Check every line below, and copy those that include "shown".

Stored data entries
○ ○ ○ ○
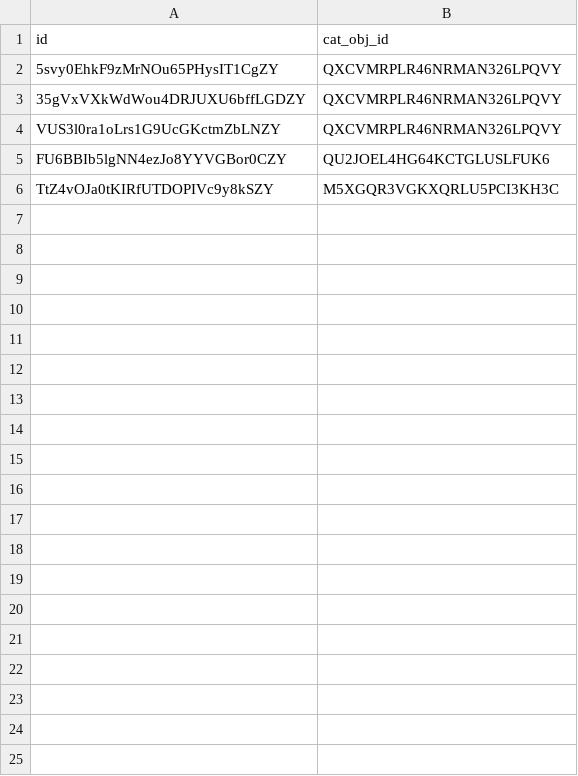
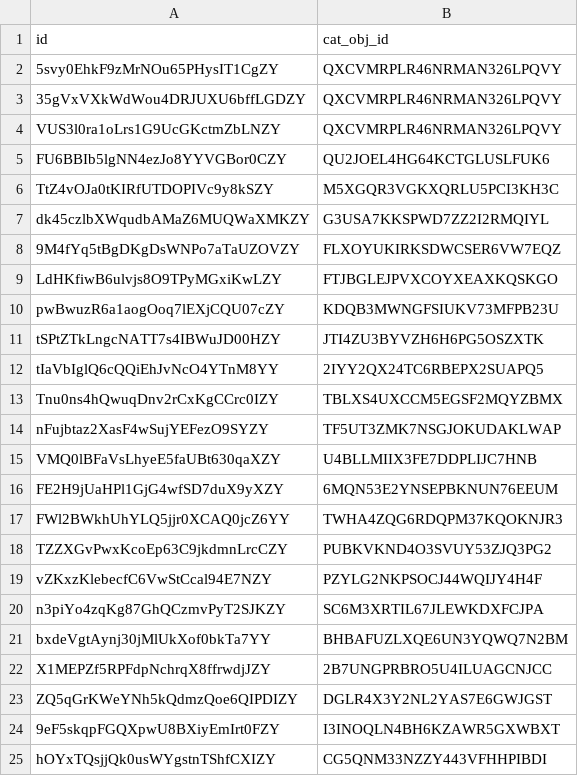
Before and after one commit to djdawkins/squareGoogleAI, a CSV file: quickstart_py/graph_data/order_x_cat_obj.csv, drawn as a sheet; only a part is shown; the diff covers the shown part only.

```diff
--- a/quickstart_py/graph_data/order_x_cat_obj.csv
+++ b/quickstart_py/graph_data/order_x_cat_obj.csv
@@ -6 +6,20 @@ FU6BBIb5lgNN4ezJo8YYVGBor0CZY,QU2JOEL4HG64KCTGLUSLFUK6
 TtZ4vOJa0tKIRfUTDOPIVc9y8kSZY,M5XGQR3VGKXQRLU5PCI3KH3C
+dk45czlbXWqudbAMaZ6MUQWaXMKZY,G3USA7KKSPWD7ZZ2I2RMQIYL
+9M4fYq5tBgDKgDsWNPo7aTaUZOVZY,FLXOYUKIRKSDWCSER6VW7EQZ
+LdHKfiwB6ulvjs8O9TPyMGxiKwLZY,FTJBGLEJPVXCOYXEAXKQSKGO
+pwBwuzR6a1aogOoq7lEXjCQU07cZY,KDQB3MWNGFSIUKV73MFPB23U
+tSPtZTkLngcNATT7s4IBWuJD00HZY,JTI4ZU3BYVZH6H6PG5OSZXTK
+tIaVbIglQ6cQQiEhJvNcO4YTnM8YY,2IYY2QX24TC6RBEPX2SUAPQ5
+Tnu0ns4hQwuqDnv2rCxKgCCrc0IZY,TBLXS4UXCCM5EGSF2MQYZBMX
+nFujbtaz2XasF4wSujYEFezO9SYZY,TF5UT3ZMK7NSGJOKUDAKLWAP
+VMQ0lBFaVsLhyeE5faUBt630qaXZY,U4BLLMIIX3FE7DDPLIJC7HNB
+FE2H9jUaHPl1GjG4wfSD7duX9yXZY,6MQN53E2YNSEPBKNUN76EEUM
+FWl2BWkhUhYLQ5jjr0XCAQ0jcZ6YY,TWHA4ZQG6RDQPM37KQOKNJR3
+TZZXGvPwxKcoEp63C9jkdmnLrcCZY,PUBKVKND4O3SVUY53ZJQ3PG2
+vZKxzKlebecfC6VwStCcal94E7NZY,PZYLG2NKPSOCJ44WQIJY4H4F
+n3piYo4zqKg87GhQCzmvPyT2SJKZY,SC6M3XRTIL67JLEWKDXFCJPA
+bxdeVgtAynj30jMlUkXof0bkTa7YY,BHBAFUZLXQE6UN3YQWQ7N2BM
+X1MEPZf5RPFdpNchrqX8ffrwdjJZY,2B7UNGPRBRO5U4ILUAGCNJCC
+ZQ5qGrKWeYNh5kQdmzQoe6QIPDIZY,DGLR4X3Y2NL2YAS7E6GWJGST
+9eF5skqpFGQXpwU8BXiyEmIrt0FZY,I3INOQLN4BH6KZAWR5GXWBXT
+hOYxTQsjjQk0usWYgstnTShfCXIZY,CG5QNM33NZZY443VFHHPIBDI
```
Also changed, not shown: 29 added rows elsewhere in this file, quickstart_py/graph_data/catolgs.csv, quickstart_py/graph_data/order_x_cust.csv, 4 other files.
○ ○ ○ ○
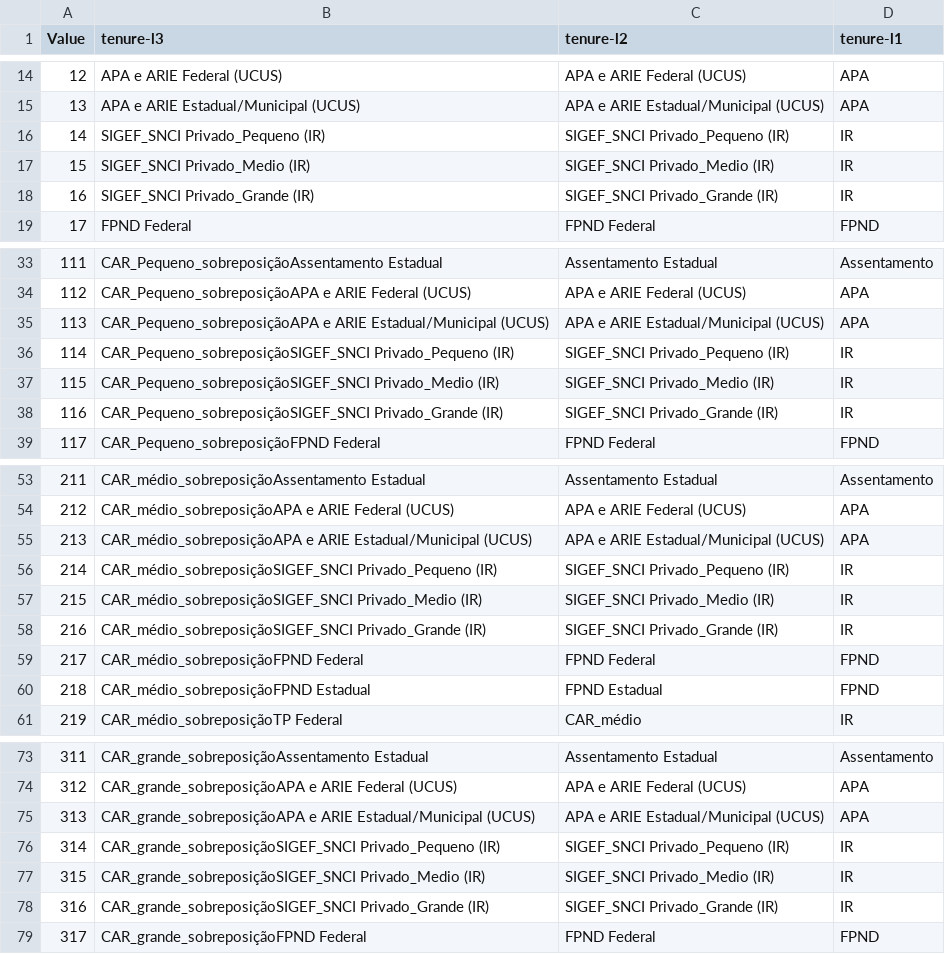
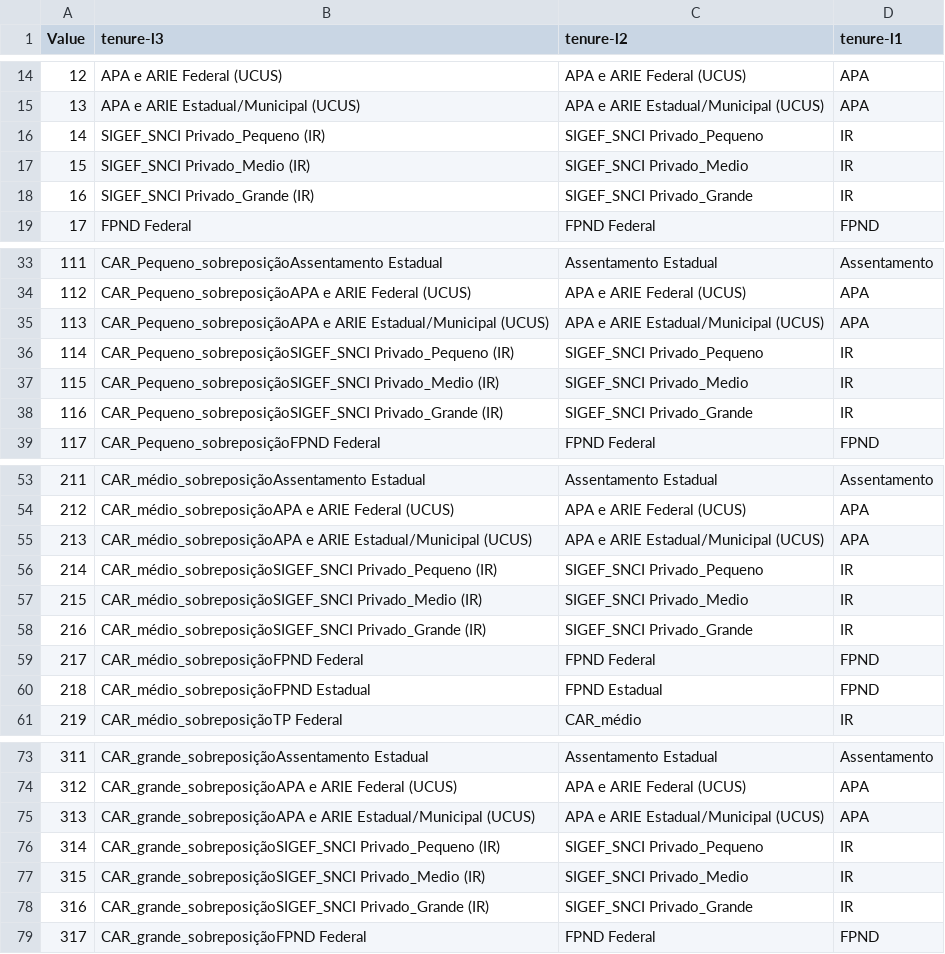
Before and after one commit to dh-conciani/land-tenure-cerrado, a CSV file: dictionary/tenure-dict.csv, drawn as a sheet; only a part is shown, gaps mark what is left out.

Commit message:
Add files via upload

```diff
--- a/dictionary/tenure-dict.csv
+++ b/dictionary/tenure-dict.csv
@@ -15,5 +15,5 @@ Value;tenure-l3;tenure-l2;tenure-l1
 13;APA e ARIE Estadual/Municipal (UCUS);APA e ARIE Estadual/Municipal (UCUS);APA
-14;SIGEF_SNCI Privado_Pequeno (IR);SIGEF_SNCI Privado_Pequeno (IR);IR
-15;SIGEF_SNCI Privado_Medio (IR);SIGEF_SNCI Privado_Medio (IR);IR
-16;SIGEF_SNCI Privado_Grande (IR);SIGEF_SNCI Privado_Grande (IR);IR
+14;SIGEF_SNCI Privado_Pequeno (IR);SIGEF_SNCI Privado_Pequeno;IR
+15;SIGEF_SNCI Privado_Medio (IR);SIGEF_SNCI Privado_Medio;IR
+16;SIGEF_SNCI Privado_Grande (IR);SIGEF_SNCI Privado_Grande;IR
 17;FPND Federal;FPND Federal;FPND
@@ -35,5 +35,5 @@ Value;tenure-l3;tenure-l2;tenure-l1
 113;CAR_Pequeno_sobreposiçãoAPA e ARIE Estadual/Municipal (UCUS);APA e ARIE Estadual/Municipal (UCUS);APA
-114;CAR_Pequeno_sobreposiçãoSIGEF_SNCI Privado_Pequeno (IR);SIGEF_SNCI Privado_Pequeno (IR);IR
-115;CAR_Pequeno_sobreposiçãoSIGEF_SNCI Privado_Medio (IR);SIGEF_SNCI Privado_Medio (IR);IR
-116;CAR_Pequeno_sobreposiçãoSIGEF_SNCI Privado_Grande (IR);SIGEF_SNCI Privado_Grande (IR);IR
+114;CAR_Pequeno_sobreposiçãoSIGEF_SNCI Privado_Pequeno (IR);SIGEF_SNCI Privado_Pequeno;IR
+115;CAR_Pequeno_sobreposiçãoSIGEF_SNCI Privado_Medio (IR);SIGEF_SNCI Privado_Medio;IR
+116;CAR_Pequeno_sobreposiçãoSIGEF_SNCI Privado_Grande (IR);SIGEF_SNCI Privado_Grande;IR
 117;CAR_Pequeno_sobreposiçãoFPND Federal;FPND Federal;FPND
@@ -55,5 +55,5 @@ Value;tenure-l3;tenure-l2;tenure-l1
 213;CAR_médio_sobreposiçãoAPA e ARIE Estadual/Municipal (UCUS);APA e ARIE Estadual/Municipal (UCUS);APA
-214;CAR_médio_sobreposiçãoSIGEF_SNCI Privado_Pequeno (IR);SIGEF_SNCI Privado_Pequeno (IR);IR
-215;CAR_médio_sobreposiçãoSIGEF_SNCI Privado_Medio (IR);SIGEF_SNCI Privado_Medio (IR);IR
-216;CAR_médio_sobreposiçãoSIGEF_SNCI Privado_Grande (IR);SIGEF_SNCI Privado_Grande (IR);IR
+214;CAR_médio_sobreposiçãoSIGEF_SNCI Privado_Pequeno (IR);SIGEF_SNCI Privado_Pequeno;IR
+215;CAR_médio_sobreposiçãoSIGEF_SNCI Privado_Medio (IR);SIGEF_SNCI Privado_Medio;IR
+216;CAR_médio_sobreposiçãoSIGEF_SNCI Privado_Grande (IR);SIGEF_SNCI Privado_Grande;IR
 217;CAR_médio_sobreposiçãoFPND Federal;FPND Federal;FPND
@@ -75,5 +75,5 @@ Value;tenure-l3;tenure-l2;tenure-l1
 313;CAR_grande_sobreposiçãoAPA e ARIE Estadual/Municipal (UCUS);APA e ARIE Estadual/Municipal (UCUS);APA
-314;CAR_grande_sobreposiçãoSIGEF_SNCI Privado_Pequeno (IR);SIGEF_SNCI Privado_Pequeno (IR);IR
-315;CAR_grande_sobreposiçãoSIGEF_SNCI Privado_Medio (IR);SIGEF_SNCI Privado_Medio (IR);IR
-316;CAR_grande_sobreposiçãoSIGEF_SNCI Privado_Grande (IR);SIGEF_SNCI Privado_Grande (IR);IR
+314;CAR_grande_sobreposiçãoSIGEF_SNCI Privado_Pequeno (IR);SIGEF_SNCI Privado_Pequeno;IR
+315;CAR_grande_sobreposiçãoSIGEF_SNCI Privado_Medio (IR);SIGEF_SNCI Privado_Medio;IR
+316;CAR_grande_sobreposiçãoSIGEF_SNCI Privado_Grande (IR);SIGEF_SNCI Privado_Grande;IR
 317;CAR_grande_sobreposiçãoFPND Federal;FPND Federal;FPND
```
○ ○ ○ ○
> **RESULT BELOW**:
Before and after one commit to djdawkins/squareGoogleAI, a CSV file: quickstart_py/graph_data/order_x_cat_obj.csv, drawn as a sheet; only a part is shown; the diff covers the shown part only.
Also changed, not shown: 29 added rows elsewhere in this file, quickstart_py/graph_data/catolgs.csv, quickstart_py/graph_data/order_x_cust.csv, 4 other files.
Before and after one commit to dh-conciani/land-tenure-cerrado, a CSV file: dictionary/tenure-dict.csv, drawn as a sheet; only a part is shown, gaps mark what is left out.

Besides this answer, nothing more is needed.